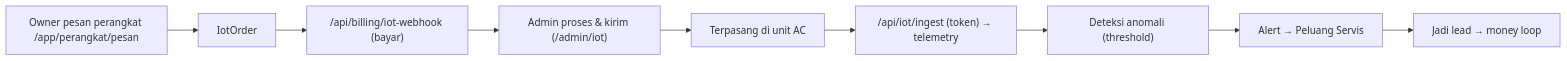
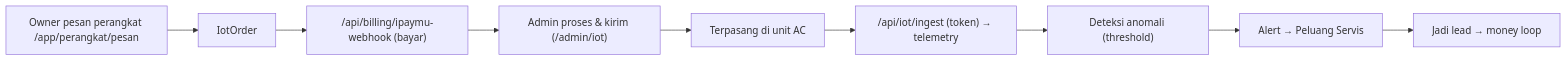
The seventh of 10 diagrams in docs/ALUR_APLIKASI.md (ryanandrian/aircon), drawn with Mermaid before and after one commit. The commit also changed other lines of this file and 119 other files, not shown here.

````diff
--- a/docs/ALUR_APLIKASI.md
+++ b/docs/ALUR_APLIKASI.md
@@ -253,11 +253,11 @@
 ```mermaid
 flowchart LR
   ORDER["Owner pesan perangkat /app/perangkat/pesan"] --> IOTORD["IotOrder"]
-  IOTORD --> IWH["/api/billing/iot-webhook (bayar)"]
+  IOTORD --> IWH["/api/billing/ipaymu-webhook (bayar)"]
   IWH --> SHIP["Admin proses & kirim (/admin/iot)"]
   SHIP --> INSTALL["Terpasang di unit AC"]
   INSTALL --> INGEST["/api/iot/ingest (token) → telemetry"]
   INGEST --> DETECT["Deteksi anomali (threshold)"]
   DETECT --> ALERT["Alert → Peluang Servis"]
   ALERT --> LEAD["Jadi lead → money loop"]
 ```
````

...

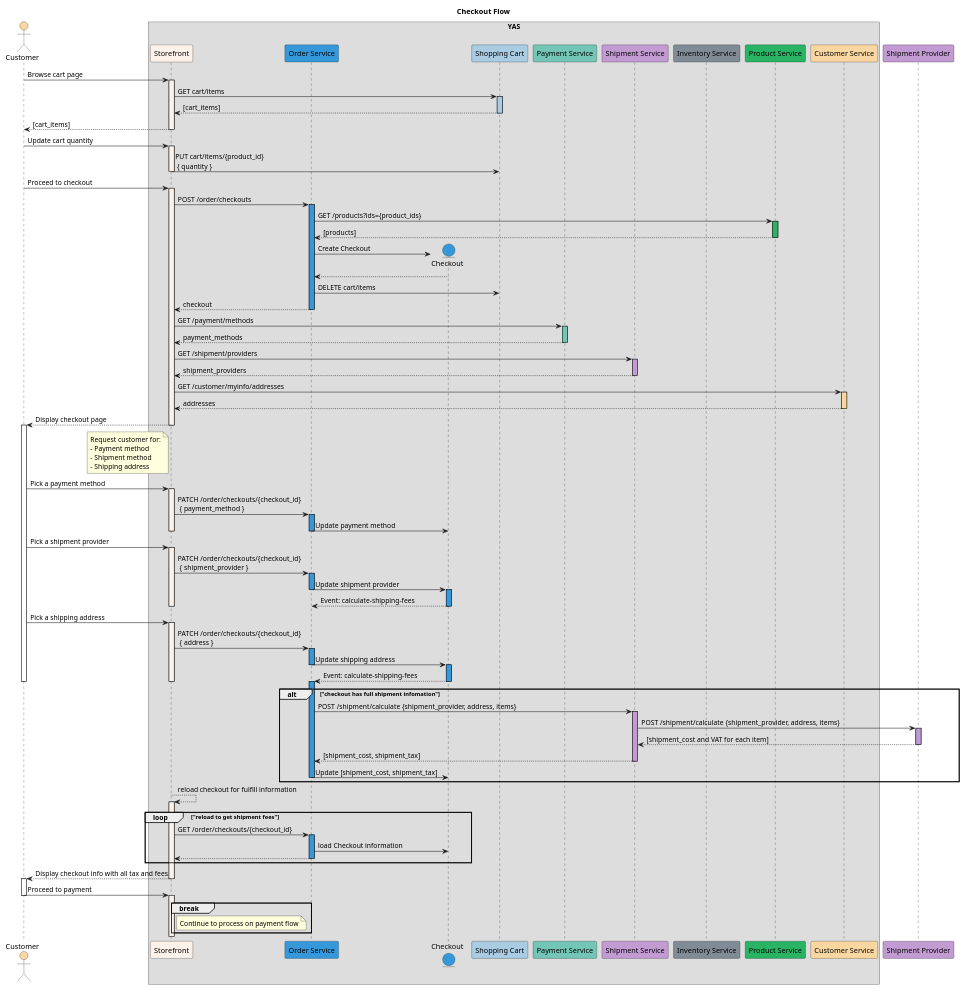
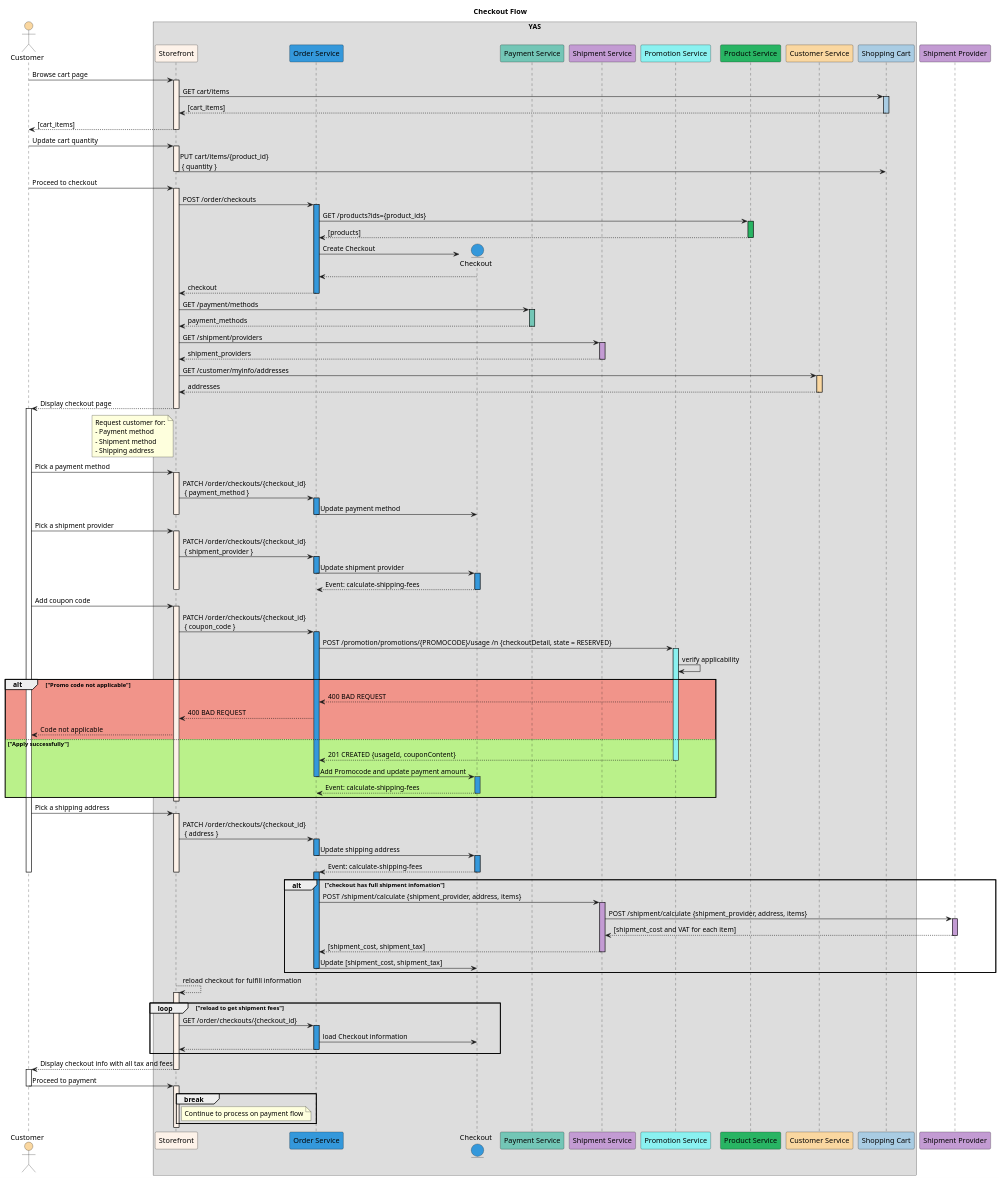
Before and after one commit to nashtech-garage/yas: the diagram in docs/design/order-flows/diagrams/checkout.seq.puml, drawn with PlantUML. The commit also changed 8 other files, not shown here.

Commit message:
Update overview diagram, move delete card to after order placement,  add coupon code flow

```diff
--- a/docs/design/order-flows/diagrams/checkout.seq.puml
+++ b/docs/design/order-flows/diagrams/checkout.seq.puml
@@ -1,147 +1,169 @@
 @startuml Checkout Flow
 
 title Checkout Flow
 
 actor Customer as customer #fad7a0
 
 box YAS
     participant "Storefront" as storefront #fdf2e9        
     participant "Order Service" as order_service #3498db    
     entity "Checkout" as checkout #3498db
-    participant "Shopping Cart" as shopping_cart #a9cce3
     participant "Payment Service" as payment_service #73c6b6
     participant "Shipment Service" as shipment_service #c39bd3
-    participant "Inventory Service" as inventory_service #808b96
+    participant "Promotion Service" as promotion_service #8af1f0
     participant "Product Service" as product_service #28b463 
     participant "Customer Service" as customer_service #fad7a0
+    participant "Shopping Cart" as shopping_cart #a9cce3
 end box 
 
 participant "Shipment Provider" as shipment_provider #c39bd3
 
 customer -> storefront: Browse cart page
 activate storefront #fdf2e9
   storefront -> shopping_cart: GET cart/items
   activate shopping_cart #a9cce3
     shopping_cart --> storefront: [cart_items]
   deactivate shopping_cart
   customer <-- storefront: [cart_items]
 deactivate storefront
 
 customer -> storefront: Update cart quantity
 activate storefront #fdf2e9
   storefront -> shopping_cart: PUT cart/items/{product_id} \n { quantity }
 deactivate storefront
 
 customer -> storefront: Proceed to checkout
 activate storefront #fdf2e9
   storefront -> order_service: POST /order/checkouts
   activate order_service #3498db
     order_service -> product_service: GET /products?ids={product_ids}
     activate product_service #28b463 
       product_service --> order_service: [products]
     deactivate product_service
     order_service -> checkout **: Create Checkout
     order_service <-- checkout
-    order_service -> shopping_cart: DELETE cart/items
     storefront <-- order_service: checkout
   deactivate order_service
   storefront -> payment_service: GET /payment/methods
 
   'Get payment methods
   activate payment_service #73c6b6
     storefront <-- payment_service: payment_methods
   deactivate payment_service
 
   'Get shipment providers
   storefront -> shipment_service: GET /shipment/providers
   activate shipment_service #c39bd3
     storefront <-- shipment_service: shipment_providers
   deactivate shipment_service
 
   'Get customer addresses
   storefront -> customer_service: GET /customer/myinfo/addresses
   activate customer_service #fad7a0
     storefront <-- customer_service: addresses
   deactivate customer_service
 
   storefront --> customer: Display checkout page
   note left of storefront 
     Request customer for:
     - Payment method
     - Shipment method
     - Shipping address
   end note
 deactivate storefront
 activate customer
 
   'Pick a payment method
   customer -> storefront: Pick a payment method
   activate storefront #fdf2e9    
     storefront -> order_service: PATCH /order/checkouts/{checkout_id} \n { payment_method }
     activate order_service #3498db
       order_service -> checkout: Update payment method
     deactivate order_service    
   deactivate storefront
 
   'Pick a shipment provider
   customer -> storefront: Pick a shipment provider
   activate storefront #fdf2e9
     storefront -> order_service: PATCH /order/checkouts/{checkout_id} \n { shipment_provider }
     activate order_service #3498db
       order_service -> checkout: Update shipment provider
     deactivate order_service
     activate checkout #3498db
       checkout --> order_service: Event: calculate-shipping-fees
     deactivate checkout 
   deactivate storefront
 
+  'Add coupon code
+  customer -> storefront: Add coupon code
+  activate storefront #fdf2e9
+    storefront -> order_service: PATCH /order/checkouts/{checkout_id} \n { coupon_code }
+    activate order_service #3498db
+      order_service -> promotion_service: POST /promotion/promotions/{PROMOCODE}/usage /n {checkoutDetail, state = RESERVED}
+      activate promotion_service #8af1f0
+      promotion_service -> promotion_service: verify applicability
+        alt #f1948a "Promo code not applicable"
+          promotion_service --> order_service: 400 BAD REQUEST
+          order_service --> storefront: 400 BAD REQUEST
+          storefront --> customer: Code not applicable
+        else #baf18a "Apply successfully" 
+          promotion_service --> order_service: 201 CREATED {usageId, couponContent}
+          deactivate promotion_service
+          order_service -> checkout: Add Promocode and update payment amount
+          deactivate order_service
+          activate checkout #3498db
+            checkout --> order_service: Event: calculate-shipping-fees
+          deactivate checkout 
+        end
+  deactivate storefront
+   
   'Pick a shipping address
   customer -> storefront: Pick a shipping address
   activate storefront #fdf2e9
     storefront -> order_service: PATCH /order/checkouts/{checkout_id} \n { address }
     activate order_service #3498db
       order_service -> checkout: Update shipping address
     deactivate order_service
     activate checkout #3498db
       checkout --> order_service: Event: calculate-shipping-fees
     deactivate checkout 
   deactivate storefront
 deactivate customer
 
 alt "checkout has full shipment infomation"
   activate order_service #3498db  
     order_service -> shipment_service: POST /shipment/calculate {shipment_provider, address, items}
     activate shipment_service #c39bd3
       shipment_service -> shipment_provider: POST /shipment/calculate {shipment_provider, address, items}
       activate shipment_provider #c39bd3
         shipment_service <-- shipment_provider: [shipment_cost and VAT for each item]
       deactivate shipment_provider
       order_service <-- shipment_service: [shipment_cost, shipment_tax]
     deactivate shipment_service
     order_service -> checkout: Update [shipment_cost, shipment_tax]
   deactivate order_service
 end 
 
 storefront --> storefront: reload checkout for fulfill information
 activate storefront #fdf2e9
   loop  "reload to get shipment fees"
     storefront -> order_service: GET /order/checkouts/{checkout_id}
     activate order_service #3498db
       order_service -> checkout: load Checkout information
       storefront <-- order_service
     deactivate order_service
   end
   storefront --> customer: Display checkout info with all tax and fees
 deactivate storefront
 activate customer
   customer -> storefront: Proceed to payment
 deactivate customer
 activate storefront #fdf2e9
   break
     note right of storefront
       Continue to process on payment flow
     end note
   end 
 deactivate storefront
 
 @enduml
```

Requirement:
From the records above, copy each line where the word "information" can be found.

Result below:
 storefront --> storefront: reload checkout for fulfill information
       order_service -> checkout: load Checkout information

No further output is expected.